Problem to work on: Report every line below that holds the word "complete".
Supplied entries START
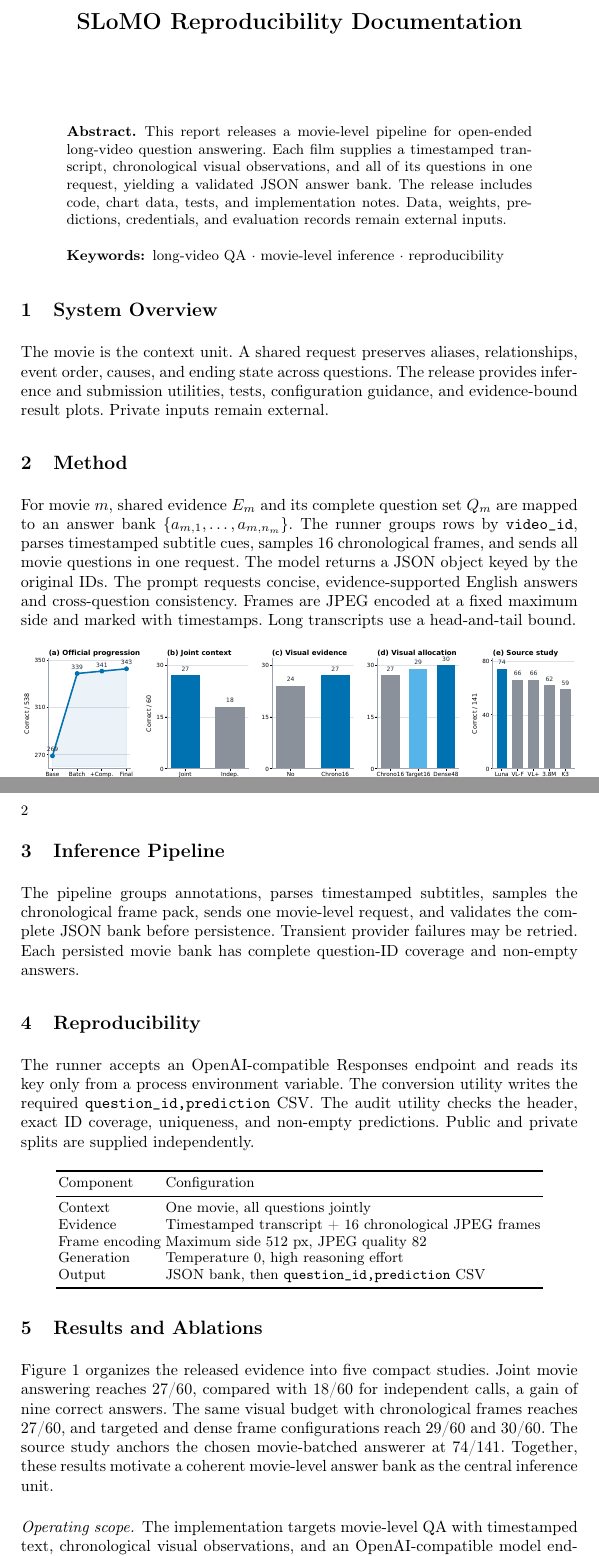
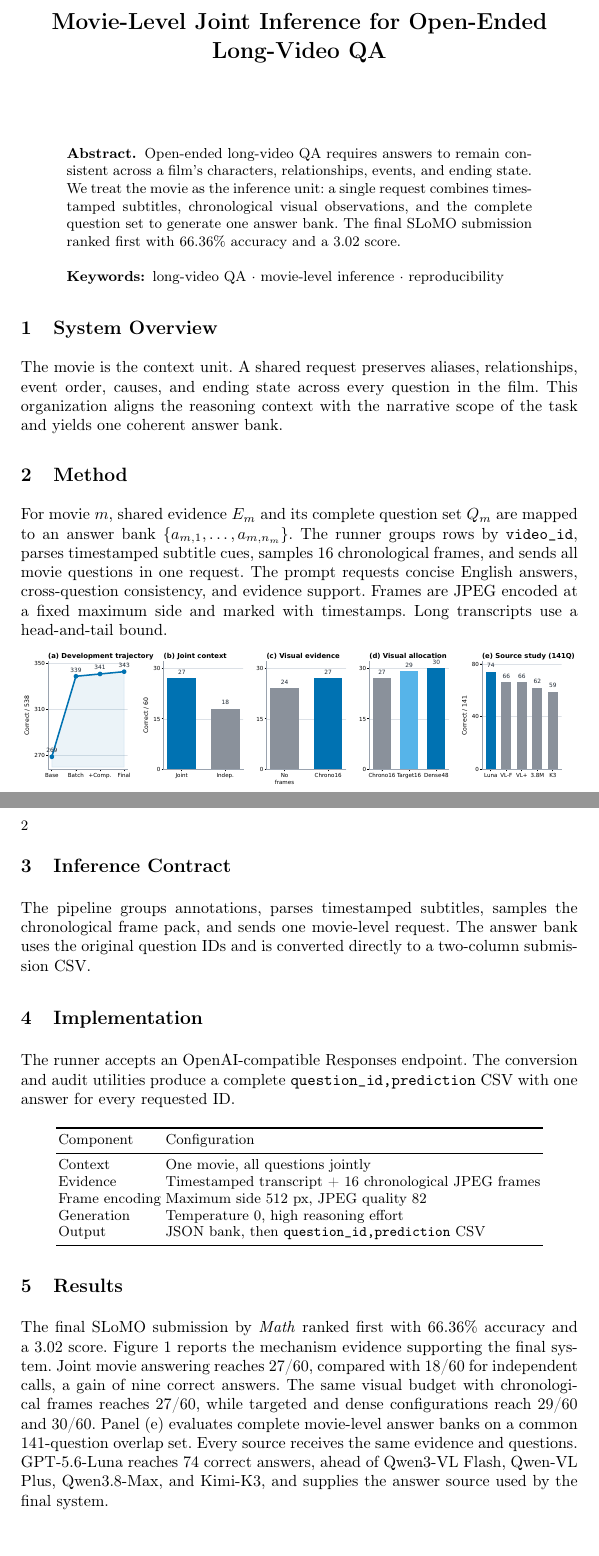
Before and after one commit to Marchematics/slomo-anonymous-artifact, a LaTeX paper (technical_report.tex): two parts of pages 1 and 2 of 2, joined at a grey line, cut at the place of the change, the shorter picture padded with empty space. Compiled offline with pdfLaTeX.

Commit message:
Clarify source comparison and final result

```diff
--- a/technical_report.tex
+++ b/technical_report.tex
@@ -7,7 +7,7 @@
 \usepackage[hidelinks]{hyperref}
 
 \hypersetup{
-  pdftitle={SLoMO Reproducibility Documentation},
+  pdftitle={Movie-Level Joint Inference for Open-Ended Long-Video QA},
   pdfauthor={Anonymous Reproducibility Artifact}
 }
 \setlength{\parindent}{0pt}
@@ -18,40 +18,38 @@
 
 \begin{document}
 
-\title{SLoMO Reproducibility Documentation}
-\titlerunning{SLoMO Reproducibility Documentation}
+\title{Movie-Level Joint Inference for Open-Ended Long-Video QA}
+\titlerunning{Movie-Level Joint Inference for Long-Video QA}
 \author{}
 \authorrunning{}
 \institute{}
 \maketitle
 
 \begin{abstract}
-This report releases a movie-level pipeline for open-ended long-video question
-answering. Each film supplies a timestamped transcript, chronological visual
-observations, and all of its questions in one request, yielding a validated JSON
-answer bank. The release includes code, chart data, tests, and implementation
-notes. Data, weights, predictions, credentials, and evaluation records remain
-external inputs.
+Open-ended long-video QA requires answers to remain consistent across a film's
+characters, relationships, events, and ending state. We treat the movie as the
+inference unit: a single request combines timestamped subtitles, chronological
+visual observations, and the complete question set to generate one answer bank.
+The final SLoMO submission ranked first with 66.36\% accuracy and a 3.02 score.
 \keywords{long-video QA \and movie-level inference \and reproducibility}
 \end{abstract}
 
 \section{System Overview}
 
 The movie is the context unit. A shared request preserves aliases,
-relationships, event order, causes, and ending state across questions. The
-release provides inference and submission utilities, tests, configuration
-guidance, and evidence-bound result plots. Private inputs remain external.
+relationships, event order, causes, and ending state across every question in
+the film. This organization aligns the reasoning context with the narrative
+scope of the task and yields one coherent answer bank.
 
 \section{Method}
 
 For movie $m$, shared evidence $E_m$ and its complete question set $Q_m$ are
 mapped to an answer bank $\{a_{m,1},\ldots,a_{m,n_m}\}$. The runner groups rows
 by \texttt{video\_id}, parses timestamped subtitle cues, samples 16
-chronological frames, and sends all movie questions in one request. The model
-returns a JSON object keyed by the original IDs. The prompt requests concise,
-evidence-supported English answers and cross-question consistency. Frames are
-JPEG encoded at a fixed maximum side and marked with timestamps. Long
-transcripts use a head-and-tail bound.
+chronological frames, and sends all movie questions in one request. The prompt
+requests concise English answers, cross-question consistency, and evidence
+support. Frames are JPEG encoded at a fixed maximum side and marked with
+timestamps. Long transcripts use a head-and-tail bound.
 
 \begin{center}
   \includegraphics[width=.99\linewidth]{figures/evidence_dashboard.pdf}
@@ -64,20 +63,17 @@ transcripts use a head-and-tail bound.
 \end{center}
 
-\section{Inference Pipeline}
+\section{Inference Contract}
 
 The pipeline groups annotations, parses timestamped subtitles, samples the
-chronological frame pack, sends one movie-level request, and validates the
-complete JSON bank before persistence. Transient provider failures may be
-retried. Each persisted movie bank has complete question-ID coverage and
-non-empty answers.
+chronological frame pack, and sends one movie-level request. The answer bank
+uses the original question IDs and is converted directly to a two-column
+submission CSV.
 
-\section{Reproducibility}
+\section{Implementation}
 
-The runner accepts an OpenAI-compatible Responses endpoint and reads its key
-only from a process environment variable. The conversion utility writes the
-required \texttt{question\_id,prediction} CSV. The audit utility checks the
-header, exact ID coverage, uniqueness, and non-empty predictions. Public and
-private splits are supplied independently.
+The runner accepts an OpenAI-compatible Responses endpoint. The conversion and
+audit utilities produce a complete \texttt{question\_id,prediction} CSV with
+one answer for every requested ID.
 
 \begin{center}
 \small
@@ -94,19 +90,17 @@ Output & JSON bank, then \texttt{question\_id,prediction} CSV \\
 \end{tabular}
 \end{center}
 
-\section{Results and Ablations}
+\section{Results}
 
-Figure~1 organizes the released evidence into five compact studies. Joint
-movie answering reaches 27/60, compared with 18/60 for independent calls, a
-gain of nine correct answers. The same visual budget with chronological frames
-reaches 27/60, and targeted and dense frame configurations reach 29/60 and
-30/60. The source study anchors the chosen movie-batched answerer at 74/141.
-Together, these results motivate a coherent movie-level answer bank as the
-central inference unit.
-
-\paragraph{Operating scope.} The implementation targets movie-level QA with
-timestamped text, chronological visual observations, and an OpenAI-compatible
-model endpoint. Public sources are the \href{https://slomo-workshop.github.io/eccv2026/}{SLoMO},
-\href{https://eval.ai/}{EvalAI}, and \href{https://huggingface.co/datasets/rghermi/sf20k}{SF20K} pages.
+The final SLoMO submission by \textit{Math} ranked first with 66.36\% accuracy
+and a 3.02 score. Figure~1 reports the mechanism evidence supporting the final
+system. Joint movie answering reaches 27/60, compared with 18/60 for
+independent calls, a gain of nine correct answers. The same visual budget with
+chronological frames reaches 27/60, while targeted and dense configurations
+reach 29/60 and 30/60. Panel~(e) evaluates complete movie-level answer banks
+on a common 141-question overlap set. Every source receives the same evidence
+and questions. GPT-5.6-Luna reaches 74 correct answers, ahead of Qwen3-VL
+Flash, Qwen-VL Plus, Qwen3.8-Max, and Kimi-K3, and supplies the answer source
+used by the final system.
 
 \end{document}
```
Also changed, not shown: docs/technical_report.md (+19 -30 lines), README.md, figures/evidence_dashboard.pdf, technical_report.pdf, technical_report.tex (11 more changed lines), 2 other files.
Supplied entries END
Your solution:
+visual observations, and the complete question set to generate one answer bank.
 For movie $m$, shared evidence $E_m$ and its complete question set $Q_m$ are
-complete JSON bank before persistence. Transient provider failures may be
-retried. Each persisted movie bank has complete question-ID coverage and
+audit utilities produce a complete \texttt{question\_id,prediction} CSV with
+reach 29/60 and 30/60. Panel~(e) evaluates complete movie-level answer banks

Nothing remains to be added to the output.